• Instructions to follow:
Whatever pictures appear, omit them, and repeat the data below exactly.
Record set below:
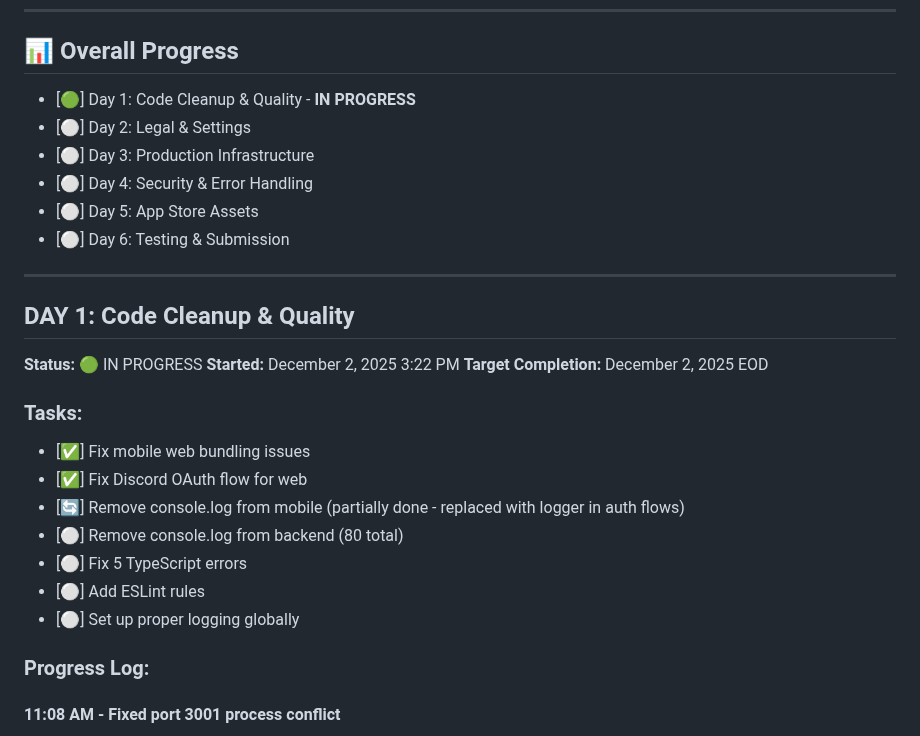
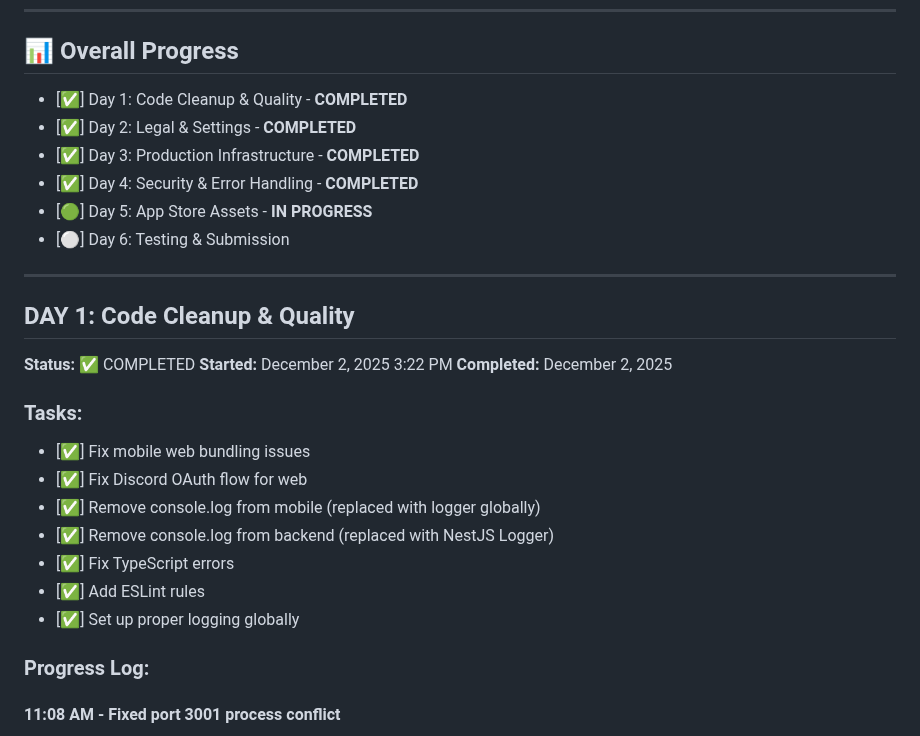
Before and after one commit to ericsngyun/genki-tcg, a Markdown page: SPRINT_PROGRESS.md, the part around one of its changes. GitHub-like rendering.

```diff
--- a/SPRINT_PROGRESS.md
+++ b/SPRINT_PROGRESS.md
@@ -8,28 +8,28 @@
 
 ## 📊 Overall Progress
 
-- [🟢] Day 1: Code Cleanup & Quality - **IN PROGRESS**
-- [⚪] Day 2: Legal & Settings
-- [⚪] Day 3: Production Infrastructure
-- [⚪] Day 4: Security & Error Handling
-- [⚪] Day 5: App Store Assets
+- [✅] Day 1: Code Cleanup & Quality - **COMPLETED**
+- [✅] Day 2: Legal & Settings - **COMPLETED**
+- [✅] Day 3: Production Infrastructure - **COMPLETED**
+- [✅] Day 4: Security & Error Handling - **COMPLETED**
+- [🟢] Day 5: App Store Assets - **IN PROGRESS**
 - [⚪] Day 6: Testing & Submission
 
 ---
 
 ## DAY 1: Code Cleanup & Quality
-**Status:** 🟢 IN PROGRESS
+**Status:** ✅ COMPLETED
 **Started:** December 2, 2025 3:22 PM
-**Target Completion:** December 2, 2025 EOD
+**Completed:** December 2, 2025
 
 ### Tasks:
 - [✅] Fix mobile web bundling issues
 - [✅] Fix Discord OAuth flow for web
-- [🔄] Remove console.log from mobile (partially done - replaced with logger in auth flows)
-- [⚪] Remove console.log from backend (80 total)
-- [⚪] Fix 5 TypeScript errors
-- [⚪] Add ESLint rules
-- [⚪] Set up proper logging globally
+- [✅] Remove console.log from mobile (replaced with logger globally)
+- [✅] Remove console.log from backend (replaced with NestJS Logger)
+- [✅] Fix TypeScript errors
+- [✅] Add ESLint rules
+- [✅] Set up proper logging globally
 
 ### Progress Log:
 
```
Also changed, not shown: other parts of SPRINT_PROGRESS.md (+60 -24 lines).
End of Record set.
• Solution to the problem:
Before and after one commit to ericsngyun/genki-tcg, a Markdown page: SPRINT_PROGRESS.md, the part around one of its changes. GitHub-like rendering.

```diff
--- a/SPRINT_PROGRESS.md
+++ b/SPRINT_PROGRESS.md
@@ -8,28 +8,28 @@
 
 ## 📊 Overall Progress
 
-- [🟢] Day 1: Code Cleanup & Quality - **IN PROGRESS**
-- [⚪] Day 2: Legal & Settings
-- [⚪] Day 3: Production Infrastructure
-- [⚪] Day 4: Security & Error Handling
-- [⚪] Day 5: App Store Assets
+- [✅] Day 1: Code Cleanup & Quality - **COMPLETED**
+- [✅] Day 2: Legal & Settings - **COMPLETED**
+- [✅] Day 3: Production Infrastructure - **COMPLETED**
+- [✅] Day 4: Security & Error Handling - **COMPLETED**
+- [🟢] Day 5: App Store Assets - **IN PROGRESS**
 - [⚪] Day 6: Testing & Submission
 
 ---
 
 ## DAY 1: Code Cleanup & Quality
-**Status:** 🟢 IN PROGRESS
+**Status:** ✅ COMPLETED
 **Started:** December 2, 2025 3:22 PM
-**Target Completion:** December 2, 2025 EOD
+**Completed:** December 2, 2025
 
 ### Tasks:
 - [✅] Fix mobile web bundling issues
 - [✅] Fix Discord OAuth flow for web
-- [🔄] Remove console.log from mobile (partially done - replaced with logger in auth flows)
-- [⚪] Remove console.log from backend (80 total)
-- [⚪] Fix 5 TypeScript errors
-- [⚪] Add ESLint rules
-- [⚪] Set up proper logging globally
+- [✅] Remove console.log from mobile (replaced with logger globally)
+- [✅] Remove console.log from backend (replaced with NestJS Logger)
+- [✅] Fix TypeScript errors
+- [✅] Add ESLint rules
+- [✅] Set up proper logging globally
 
 ### Progress Log:
 
```
Also changed, not shown: other parts of SPRINT_PROGRESS.md (+60 -24 lines).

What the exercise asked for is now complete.